• [Stored items from a collection]
————

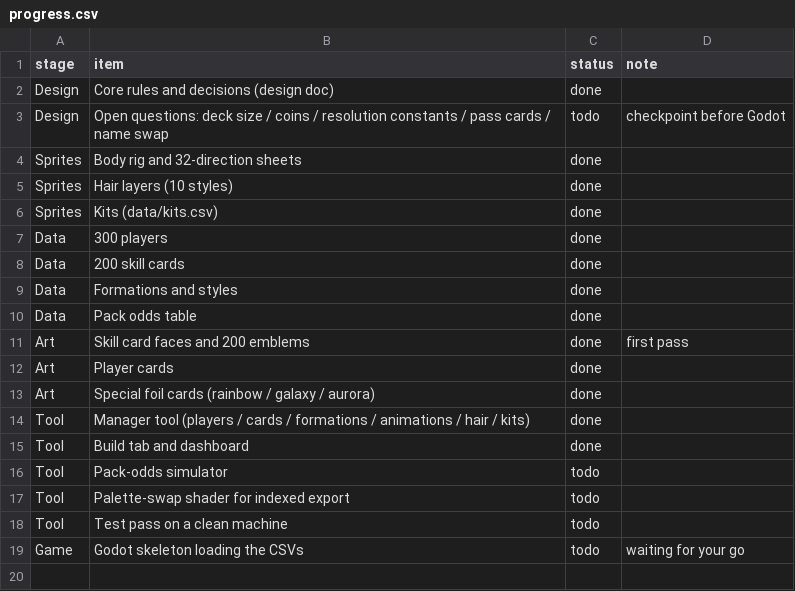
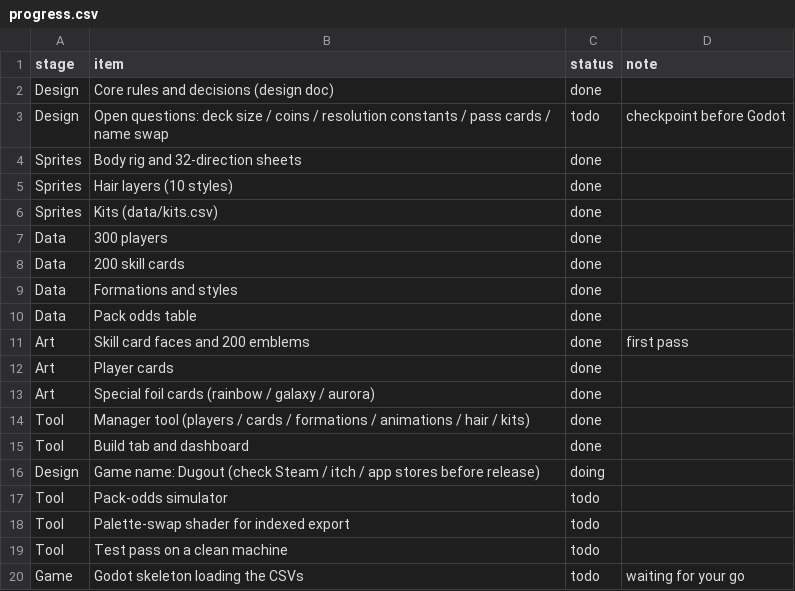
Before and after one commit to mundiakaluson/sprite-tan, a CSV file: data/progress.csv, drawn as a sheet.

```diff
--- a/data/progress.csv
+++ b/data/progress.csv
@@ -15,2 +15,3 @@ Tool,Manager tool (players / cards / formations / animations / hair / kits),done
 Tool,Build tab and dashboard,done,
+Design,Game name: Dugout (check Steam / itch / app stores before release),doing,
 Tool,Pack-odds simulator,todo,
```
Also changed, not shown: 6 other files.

————

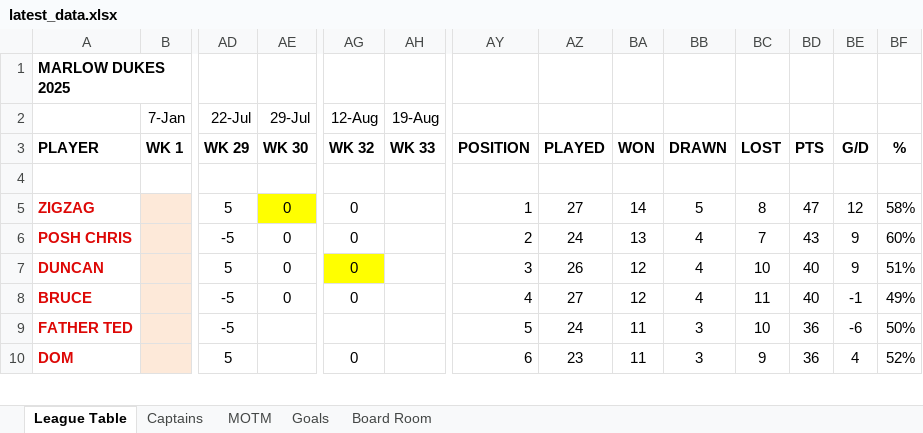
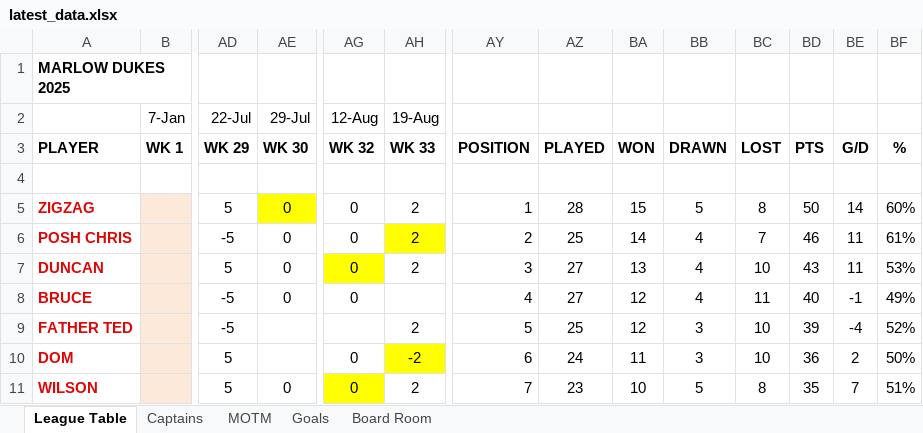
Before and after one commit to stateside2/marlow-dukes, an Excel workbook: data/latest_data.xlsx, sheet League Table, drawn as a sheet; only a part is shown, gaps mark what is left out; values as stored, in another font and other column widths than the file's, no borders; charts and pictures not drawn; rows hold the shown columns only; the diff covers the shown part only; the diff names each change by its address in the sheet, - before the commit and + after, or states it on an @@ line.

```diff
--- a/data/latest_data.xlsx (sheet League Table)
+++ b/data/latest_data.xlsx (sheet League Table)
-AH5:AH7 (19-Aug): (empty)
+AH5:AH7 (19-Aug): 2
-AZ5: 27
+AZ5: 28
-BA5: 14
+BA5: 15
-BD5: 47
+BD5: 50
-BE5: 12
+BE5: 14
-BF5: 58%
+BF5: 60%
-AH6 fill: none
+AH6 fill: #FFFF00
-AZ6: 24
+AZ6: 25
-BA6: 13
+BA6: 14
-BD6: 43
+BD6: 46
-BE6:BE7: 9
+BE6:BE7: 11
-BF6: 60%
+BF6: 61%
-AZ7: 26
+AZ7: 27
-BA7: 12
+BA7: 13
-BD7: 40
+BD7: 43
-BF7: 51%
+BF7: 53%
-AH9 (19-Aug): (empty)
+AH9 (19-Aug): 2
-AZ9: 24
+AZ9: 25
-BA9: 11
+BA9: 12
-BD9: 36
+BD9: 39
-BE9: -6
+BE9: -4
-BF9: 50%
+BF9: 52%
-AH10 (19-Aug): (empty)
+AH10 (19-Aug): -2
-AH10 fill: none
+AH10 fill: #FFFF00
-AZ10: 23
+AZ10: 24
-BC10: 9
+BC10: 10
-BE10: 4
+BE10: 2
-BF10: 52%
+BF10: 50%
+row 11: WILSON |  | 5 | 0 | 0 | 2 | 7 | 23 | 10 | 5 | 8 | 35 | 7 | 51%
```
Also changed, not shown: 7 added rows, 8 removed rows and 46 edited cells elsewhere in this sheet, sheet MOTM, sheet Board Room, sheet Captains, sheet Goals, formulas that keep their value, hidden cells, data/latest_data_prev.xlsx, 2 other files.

————

Report how many lines of the records above contain the word "empty", giving only the number.

3